Evaluation of biochemical hyperandrogenemia and body mass index in women presenting with amenorrhea.Exp Clin Endocrinol Diabetes. 2007 May; 115(5):298-302.EC
The aim of this study was to evaluate the correlation between biochemical hyperandrogenemia and body mass index in patients with amenorrhea as the main clinical presenting symptom.
Among 136 patients presenting with secondary or primary amenorrhea, hyperandrogenemia was found to be the hormonal cause of this specific type of irregular menses in 21 patients. A retrospective study was carried out to investigate the patients' serum androgen findings and body mass index. The ultrasound features of the ovaries were also recorded.
Twenty-one of the 136 patients presenting with the most severe form of menstrual irregularity, amenorrhea - defined as an absence of menses for at least 6 months - were found to have elevated serum androgen levels. The androgen profile included elevated levels of total testosterone (TT), or dehydroepiandrosterone sulfate (DHEAS), or calculated free testosterone (cFT), or all three, with or without an elevated luteinizing hormone-follicle-stimulating hormone (LH : FSH) ratio. Six patients with a body mass index > 26 kg/m2 all had elevated cFT, while TT was only increased in three patients. All of the patients had low levels of sex hormone-binding globulin (SHBG). Two patients had abnormal TT, cFT, and DHEAS levels together with polycystic ovaries. Eleven patients with a body mass index (BMI) <or=26 kg/m2 were found to have all of the combinations of normal and abnormal androgens. In general, cFT was significantly increased in patients with a BMI > 26 kg/m2 (P<0.001), while TT serum levels did not significantly differ between the two groups.

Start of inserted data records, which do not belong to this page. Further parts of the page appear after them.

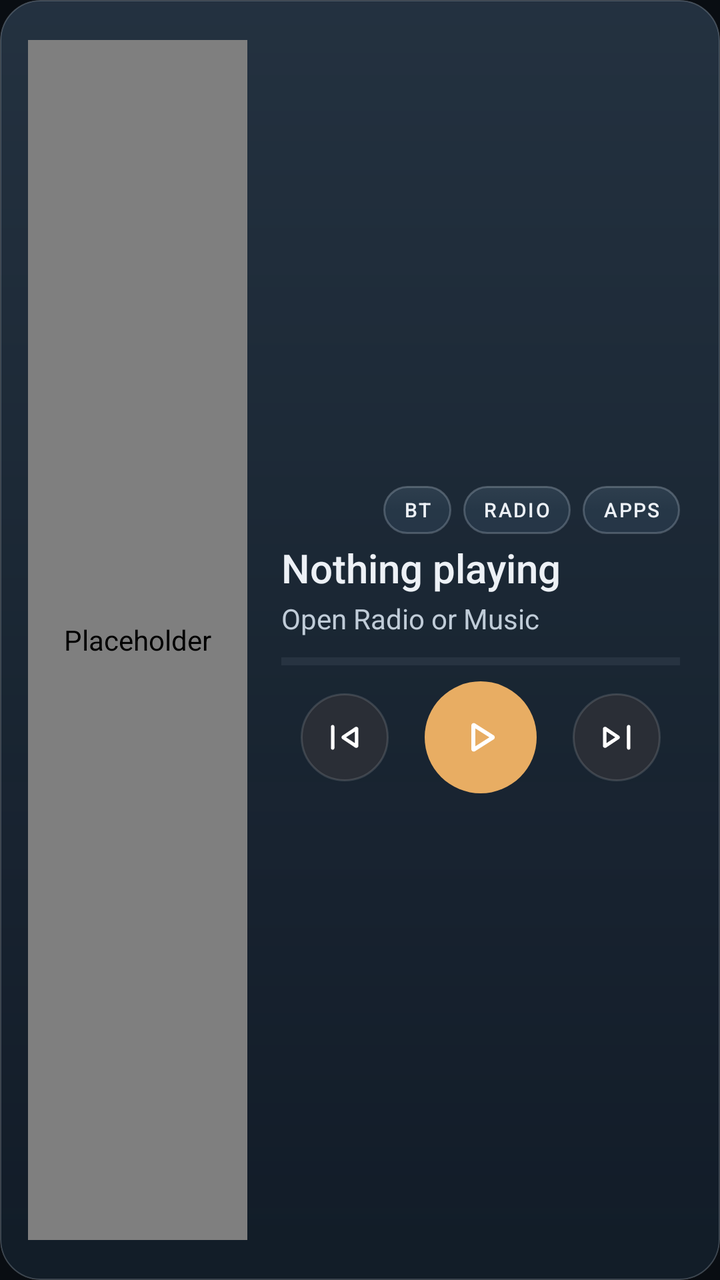
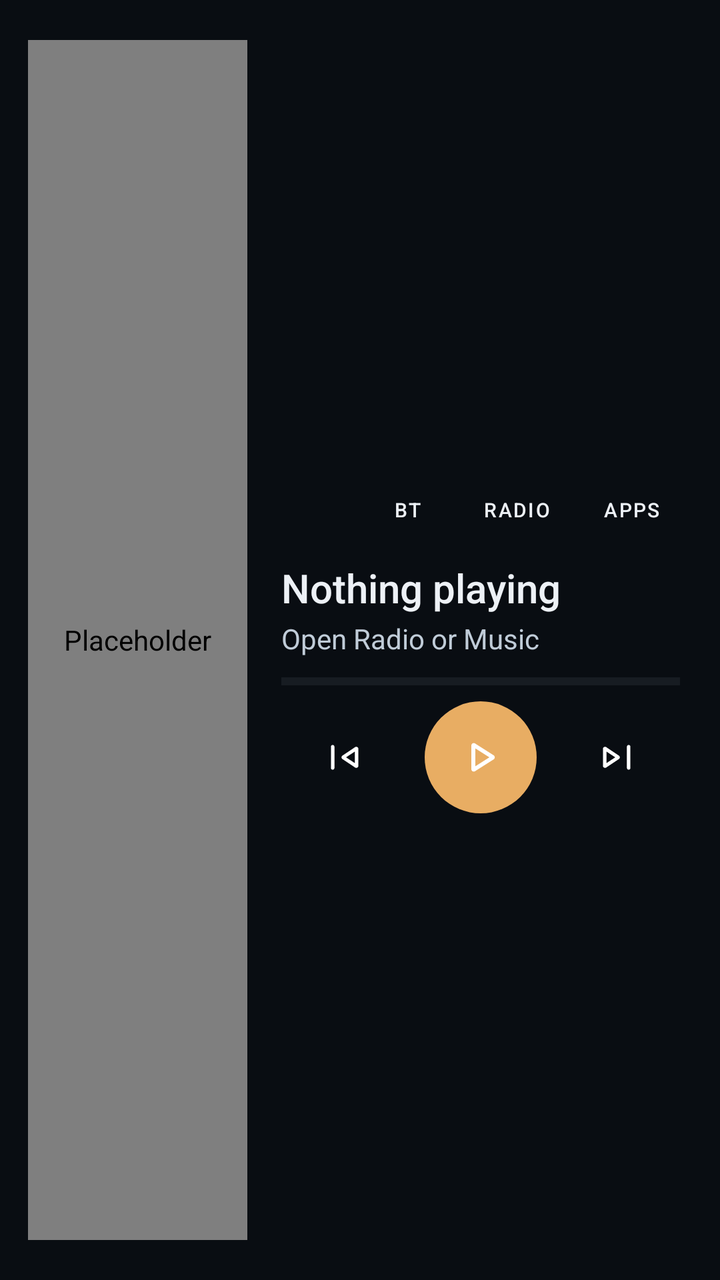

Screens rendered from an Android XML layout before and after an edit, with the pre-edit source and the edit as a unified diff.
<!-- AndroidManifest.xml: application theme Theme.RamLauncher -->
<!-- res/layout/widget_media.xml -->
<?xml version="1.0" encoding="utf-8"?>
<LinearLayout xmlns:android="http://schemas.android.com/apk/res/android"
    android:id="@+id/media_card"
    android:layout_width="match_parent"
    android:layout_height="match_parent"
    android:orientation="horizontal"
    android:gravity="center_vertical"
    android:padding="14dp"
    android:background="@drawable/glass_card"
    android:clipToOutline="true">

    <com.ramphoenix.launcher.SquareImageView
        android:id="@+id/media_art"
        android:layout_width="wrap_content"
        android:layout_height="match_parent"
        android:layout_marginTop="6dp"
        android:layout_marginBottom="6dp"
        android:padding="18dp"
        android:scaleType="centerCrop"
        android:src="@drawable/ic_media_fallback"
        android:background="@drawable/glass_tile_sq"
        android:contentDescription="@null" />

    <LinearLayout
        android:id="@+id/media_info"
        android:layout_width="0dp"
        android:layout_height="wrap_content"
        android:layout_weight="1"
        android:layout_marginStart="17dp"
        android:layout_marginEnd="6dp"
        android:orientation="vertical">

        <LinearLayout
            android:layout_width="match_parent"
            android:layout_height="wrap_content"
            android:orientation="horizontal"
            android:gravity="center_vertical">
            <ImageView
                android:id="@+id/media_src_icon"
                android:layout_width="20dp"
                android:layout_height="20dp"
                android:contentDescription="@null" />
            <TextView
                android:id="@+id/media_src_name"
                android:layout_width="0dp"
                android:layout_weight="1"
                android:layout_height="wrap_content"
                android:layout_marginStart="7dp"
                android:maxLines="1"
                android:ellipsize="end"
                android:textColor="@color/text_secondary"
                android:textSize="13sp" />
            
            <TextView style="@style/SourcePill" android:id="@+id/media_src_bt"    android:text="@string/source_bt" />
            <TextView style="@style/SourcePill" android:id="@+id/media_src_radio" android:text="@string/source_radio" />
            <TextView style="@style/SourcePill" android:id="@+id/media_src_apps"  android:text="@string/source_apps" />
        </LinearLayout>

        <TextView
            android:id="@+id/media_title"
            android:layout_width="match_parent"
            android:layout_height="wrap_content"
            android:layout_marginTop="6dp"
            android:text="@string/nothing_playing"
            android:textColor="@color/text_primary"
            android:textSize="20sp"
            android:fontFamily="sans-serif-medium"
            android:maxLines="1"
            android:ellipsize="end"
            android:includeFontPadding="false" />

        <TextView
            android:id="@+id/media_artist"
            android:layout_width="match_parent"
            android:layout_height="wrap_content"
            android:layout_marginTop="3dp"
            android:text="@string/open_media_hint"
            android:textColor="@color/text_secondary"
            android:textSize="14sp"
            android:maxLines="1"
            android:ellipsize="end" />

        <ProgressBar
            android:id="@+id/media_progress"
            style="?android:attr/progressBarStyleHorizontal"
            android:layout_width="match_parent"
            android:layout_height="4dp"
            android:layout_marginTop="10dp"
            android:max="1000"
            android:progress="0"
            android:progressTint="@color/accent"
            android:progressBackgroundTint="@color/glass_stroke" />

        <LinearLayout
            android:id="@+id/media_controls"
            android:layout_width="match_parent"
            android:layout_height="wrap_content"
            android:layout_marginTop="8dp"
            android:orientation="horizontal"
            android:gravity="center">
            <ImageView
                android:id="@+id/media_prev"
                android:layout_width="44dp"
                android:layout_height="44dp"
                android:padding="8dp"
                android:src="@drawable/ic_m_skip_previous"
                android:background="@drawable/media_btn"
                android:contentDescription="@null" />
            <ImageView
                android:id="@+id/media_play"
                android:layout_width="56dp"
                android:layout_height="56dp"
                android:layout_marginStart="18dp"
                android:layout_marginEnd="18dp"
                android:padding="12dp"
                android:src="@drawable/ic_m_play_arrow"
                android:background="@drawable/media_btn_accent"
                android:contentDescription="@null" />
            <ImageView
                android:id="@+id/media_next"
                android:layout_width="44dp"
                android:layout_height="44dp"
                android:padding="8dp"
                android:src="@drawable/ic_m_skip_next"
                android:background="@drawable/media_btn"
                android:contentDescription="@null" />
        </LinearLayout>
    </LinearLayout>
</LinearLayout>
<!-- resources referenced by this layout -->
<resources>
  <!-- drawable glass_card (drawable) -->
  <?xml version="1.0" encoding="utf-8"?>
  <shape xmlns:android="http://schemas.android.com/apk/res/android" android:shape="rectangle">
      <corners android:radius="20dp" />
      <gradient android:angle="270" android:startColor="#CC2A3A4B" android:endColor="@color/surface_card" />
      <stroke android:width="0.5dp" android:color="@color/glass_stroke" />
  </shape>
  <!-- drawable glass_tile_sq (drawable) -->
  <?xml version="1.0" encoding="utf-8"?>
  <layer-list xmlns:android="http://schemas.android.com/apk/res/android">
      <item>
          <shape android:shape="rectangle">
              <corners android:radius="14dp" />
              <solid android:color="@color/glass_fill" />
              <stroke android:width="1dp" android:color="@color/glass_stroke" />
          </shape>
      </item>
      <item>
          <shape android:shape="rectangle">
              <corners android:radius="14dp" />
              <gradient android:type="linear" android:angle="270"
                  android:startColor="@color/glass_highlight"
                  android:centerColor="#00FFFFFF" android:endColor="#00FFFFFF" />
          </shape>
      </item>
  </layer-list>
  <!-- drawable media_btn (drawable) -->
  <?xml version="1.0" encoding="utf-8"?>
  <ripple xmlns:android="http://schemas.android.com/apk/res/android" android:color="@color/accent_soft">
      <item><shape android:shape="oval"><solid android:color="#FF2A2E36" /><stroke android:width="1dp" android:color="#22FFFFFF" /></shape></item>
  </ripple>
  <style name="SourcePill">
          <item name="android:layout_width">wrap_content</item>
          <item name="android:layout_height">24dp</item>
          <item name="android:layout_marginStart">6dp</item>
          <item name="android:paddingStart">10dp</item>
          <item name="android:paddingEnd">10dp</item>
          <item name="android:gravity">center</item>
          <item name="android:background">@drawable/glass_tile_selector</item>
          <item name="android:textColor">@color/text_primary</item>
          <item name="android:textSize">10sp</item>
          <item name="android:letterSpacing">0.08</item>
          <item name="android:fontFamily">sans-serif-medium</item>
          <item name="android:clickable">true</item>
          <item name="android:focusable">true</item>
      </style>
  <color name="surface_card">#C313202D</color>
  <color name="glass_fill">#BC2B3C4E</color>
  <color name="glass_highlight">#0AFFFFFF</color>
  <color name="accent_soft">#30E8AD63</color>
  <!-- drawable glass_tile_selector (drawable) -->
  <?xml version="1.0" encoding="utf-8"?>
  <ripple xmlns:android="http://schemas.android.com/apk/res/android" android:color="@color/accent_soft">
      <item android:id="@android:id/mask">
          <shape android:shape="rectangle">
              <corners android:radius="30dp" />
              <solid android:color="#FFFFFFFF" />
          </shape>
      </item>
      <item>
          <selector>
              <item android:state_pressed="true" android:drawable="@drawable/glass_tile_pressed" />
              <item android:state_focused="true" android:drawable="@drawable/glass_tile_pressed" />
              <item android:state_selected="true" android:drawable="@drawable/glass_tile_pressed" />
              <item android:drawable="@drawable/glass_tile" />
          </selector>
      </item>
  </ripple>
  <!-- drawable glass_tile_pressed (drawable) -->
  <?xml version="1.0" encoding="utf-8"?>
  <layer-list xmlns:android="http://schemas.android.com/apk/res/android">
      <item>
          <shape android:shape="rectangle">
              <corners android:radius="30dp" />
              <solid android:color="@color/glass_fill_bright" />
              <stroke android:width="1.5dp" android:color="@color/glass_stroke_bright" />
          </shape>
      </item>
  </layer-list>
  <!-- drawable glass_tile (drawable) -->
  <?xml version="1.0" encoding="utf-8"?>
  <layer-list xmlns:android="http://schemas.android.com/apk/res/android">
      <item>
          <shape android:shape="rectangle">
              <corners android:radius="30dp" />
              <solid android:color="@color/glass_fill" />
              <stroke android:width="1dp" android:color="@color/glass_stroke" />
          </shape>
      </item>
      <item>
          <shape android:shape="rectangle">
              <corners android:radius="30dp" />
              <gradient android:type="linear" android:angle="270"
                  android:startColor="@color/glass_highlight"
                  android:centerColor="#00FFFFFF" android:endColor="#00FFFFFF" />
          </shape>
      </item>
  </layer-list>
  <color name="glass_fill_bright">#D4435364</color>
  <color name="glass_stroke_bright">#FFB98A51</color>
  <!-- unchanged entries left out for length: 17 -->
</resources>

<!-- the commit's change to res/layout/widget_media.xml (unified diff, before → after) -->
@@ -1,13 +1,14 @@
 <?xml version="1.0" encoding="utf-8"?>
-<LinearLayout xmlns:android="http://schemas.android.com/apk/res/android"
+<FrameLayout xmlns:android="http://schemas.android.com/apk/res/android"
     android:id="@+id/media_card"
     android:layout_width="match_parent"
     android:layout_height="match_parent"
-    android:orientation="horizontal"
-    android:gravity="center_vertical"
-    android:padding="14dp"
     android:background="@drawable/glass_card"
     android:clipToOutline="true">
+
+    <LinearLayout android:id="@+id/media_main" android:layout_width="match_parent"
+        android:layout_height="match_parent" android:orientation="horizontal"
+        android:gravity="center_vertical" android:padding="14dp">
 
     <com.ramphoenix.launcher.SquareImageView
         android:id="@+id/media_art"
@@ -105,7 +106,7 @@
                 android:padding="8dp"
                 android:src="@drawable/ic_m_skip_previous"
                 android:background="@drawable/media_btn"
-                android:contentDescription="@null" />
+                android:contentDescription="Previous track or seek down" />
             <ImageView
                 android:id="@+id/media_play"
                 android:layout_width="56dp"
@@ -115,7 +116,7 @@
                 android:padding="12dp"
                 android:src="@drawable/ic_m_play_arrow"
                 android:background="@drawable/media_btn_accent"
-                android:contentDescription="@null" />
+                android:contentDescription="Play or pause" />
             <ImageView
                 android:id="@+id/media_next"
                 android:layout_width="44dp"
@@ -123,7 +124,25 @@
                 android:padding="8dp"
                 android:src="@drawable/ic_m_skip_next"
                 android:background="@drawable/media_btn"
-                android:contentDescription="@null" />
+                android:contentDescription="Next track or seek up" />
         </LinearLayout>
     </LinearLayout>
-</LinearLayout>
+    </LinearLayout>
+    <LinearLayout android:id="@+id/media_idle" android:layout_width="match_parent"
+        android:layout_height="76dp" android:layout_gravity="center_vertical"
+        android:orientation="horizontal" android:gravity="center_vertical"
+        android:paddingHorizontal="12dp" android:visibility="gone">
+        <ImageView android:layout_width="26dp" android:layout_height="26dp"
+            android:src="@drawable/ic_music" android:tint="@color/text_secondary" android:contentDescription="@null" />
+        <TextView android:id="@+id/media_idle_title" android:layout_width="0dp"
+            android:layout_weight="1" android:layout_height="wrap_content" android:layout_marginStart="12dp"
+            android:text="@string/nothing_playing" android:textColor="@color/text_secondary"
+            android:textSize="14sp" android:maxLines="1" android:ellipsize="end" />
+        <TextView style="@style/SourcePill" android:id="@+id/media_idle_bt" android:text="@string/source_bt" />
+        <TextView style="@style/SourcePill" android:id="@+id/media_idle_radio" android:text="@string/source_radio" />
+        <TextView style="@style/SourcePill" android:id="@+id/media_idle_apps" android:text="@string/source_apps" />
+        <ImageView android:id="@+id/media_idle_play" android:layout_width="44dp" android:layout_height="44dp"
+            android:layout_marginStart="10dp" android:padding="10dp" android:src="@drawable/ic_m_play_arrow"
+            android:background="@drawable/media_btn" android:contentDescription="Resume audio" />
+    </LinearLayout>
+</FrameLayout>
<!-- resource entries referenced after the edit -->
@@ -2,38 +2,23 @@
 <resources>
   <!-- drawable glass_card (drawable) -->
   <?xml version="1.0" encoding="utf-8"?>
-  <shape xmlns:android="http://schemas.android.com/apk/res/android" android:shape="rectangle">
-      <corners android:radius="20dp" />
-      <gradient android:angle="270" android:startColor="#CC2A3A4B" android:endColor="@color/surface_card" />
-      <stroke android:width="0.5dp" android:color="@color/glass_stroke" />
-  </shape>
+  <drawable class="com.ramphoenix.appearance.GlassDrawable$Panel" />
   <!-- drawable glass_tile_sq (drawable) -->
   <?xml version="1.0" encoding="utf-8"?>
-  <layer-list xmlns:android="http://schemas.android.com/apk/res/android">
-      <item>
-          <shape android:shape="rectangle">
-              <corners android:radius="14dp" />
-              <solid android:color="@color/glass_fill" />
-              <stroke android:width="1dp" android:color="@color/glass_stroke" />
-          </shape>
-      </item>
-      <item>
-          <shape android:shape="rectangle">
-              <corners android:radius="14dp" />
-              <gradient android:type="linear" android:angle="270"
-                  android:startColor="@color/glass_highlight"
-                  android:centerColor="#00FFFFFF" android:endColor="#00FFFFFF" />
-          </shape>
-      </item>
-  </layer-list>
+  <drawable class="com.ramphoenix.appearance.GlassDrawable$Control" />
+  <!-- drawable ic_music (drawable) -->
+  <vector xmlns:android="http://schemas.android.com/apk/res/android"
+      android:width="24dp" android:height="24dp"
+      android:viewportWidth="24" android:viewportHeight="24">
+      <path android:fillColor="#FFFFFFFF" android:pathData="M12,3v10.55A4,4 0 1,0 14,17V7h4V3h-6z" />
+  </vector>
   <!-- drawable media_btn (drawable) -->
   <?xml version="1.0" encoding="utf-8"?>
-  <ripple xmlns:android="http://schemas.android.com/apk/res/android" android:color="@color/accent_soft">
-      <item><shape android:shape="oval"><solid android:color="#FF2A2E36" /><stroke android:width="1dp" android:color="#22FFFFFF" /></shape></item>
-  </ripple>
+  <drawable class="com.ramphoenix.appearance.GlassDrawable$Circle" />
   <style name="SourcePill">
           <item name="android:layout_width">wrap_content</item>
-          <item name="android:layout_height">24dp</item>
+          <item name="android:layout_height">44dp</item>
+          <item name="android:minWidth">44dp</item>
           <item name="android:layout_marginStart">6dp</item>
           <item name="android:paddingStart">10dp</item>
           <item name="android:paddingEnd">10dp</item>
@@ -46,60 +31,9 @@
           <item name="android:clickable">true</item>
           <item name="android:focusable">true</item>
       </style>
-  <color name="surface_card">#C313202D</color>
-  <color name="glass_fill">#BC2B3C4E</color>
-  <color name="glass_highlight">#0AFFFFFF</color>
-  <color name="accent_soft">#30E8AD63</color>
   <!-- drawable glass_tile_selector (drawable) -->
   <?xml version="1.0" encoding="utf-8"?>
-  <ripple xmlns:android="http://schemas.android.com/apk/res/android" android:color="@color/accent_soft">
-      <item android:id="@android:id/mask">
-          <shape android:shape="rectangle">
-              <corners android:radius="30dp" />
-              <solid android:color="#FFFFFFFF" />
-          </shape>
-      </item>
-      <item>
-          <selector>
-              <item android:state_pressed="true" android:drawable="@drawable/glass_tile_pressed" />
-              <item android:state_focused="true" android:drawable="@drawable/glass_tile_pressed" />
-              <item android:state_selected="true" android:drawable="@drawable/glass_tile_pressed" />
-              <item android:drawable="@drawable/glass_tile" />
-          </selector>
-      </item>
-  </ripple>
-  <!-- drawable glass_tile_pressed (drawable) -->
-  <?xml version="1.0" encoding="utf-8"?>
-  <layer-list xmlns:android="http://schemas.android.com/apk/res/android">
-      <item>
-          <shape android:shape="rectangle">
-              <corners android:radius="30dp" />
-              <solid android:color="@color/glass_fill_bright" />
-              <stroke android:width="1.5dp" android:color="@color/glass_stroke_bright" />
-          </shape>
-      </item>
-  </layer-list>
-  <!-- drawable glass_tile (drawable) -->
-  <?xml version="1.0" encoding="utf-8"?>
-  <layer-list xmlns:android="http://schemas.android.com/apk/res/android">
-      <item>
-          <shape android:shape="rectangle">
-              <corners android:radius="30dp" />
-              <solid android:color="@color/glass_fill" />
-              <stroke android:width="1dp" android:color="@color/glass_stroke" />
-          </shape>
-      </item>
-      <item>
-          <shape android:shape="rectangle">
-              <corners android:radius="30dp" />
-              <gradient android:type="linear" android:angle="270"
-                  android:startColor="@color/glass_highlight"
-                  android:centerColor="#00FFFFFF" android:endColor="#00FFFFFF" />
-          </shape>
-      </item>
-  </layer-list>
-  <color name="glass_fill_bright">#D4435364</color>
-  <color name="glass_stroke_bright">#FFB98A51</color>
+  <drawable class="com.ramphoenix.appearance.GlassDrawable$Control" />
   <!-- unchanged entries left out for length: 17 -->
 </resources>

Amenorrhea is by definition the most severe form of menstrual disorder. Biochemical hyperandrogenemia can be found in a subgroup of amenorrheic patients. However, none of the biochemical findings of hyperandrogenemia correlated consistently with this specific type of menstrual disorder. In the women studied, there appears to be a correlation between elevated androgen levels and a BMI > 26 kg/m2. cFT appears to be a more appropriate criterion for identifying hyperandrogenemia than TT in patients presenting with amenorrhea. More information about this condition and studies including larger numbers of patients are needed.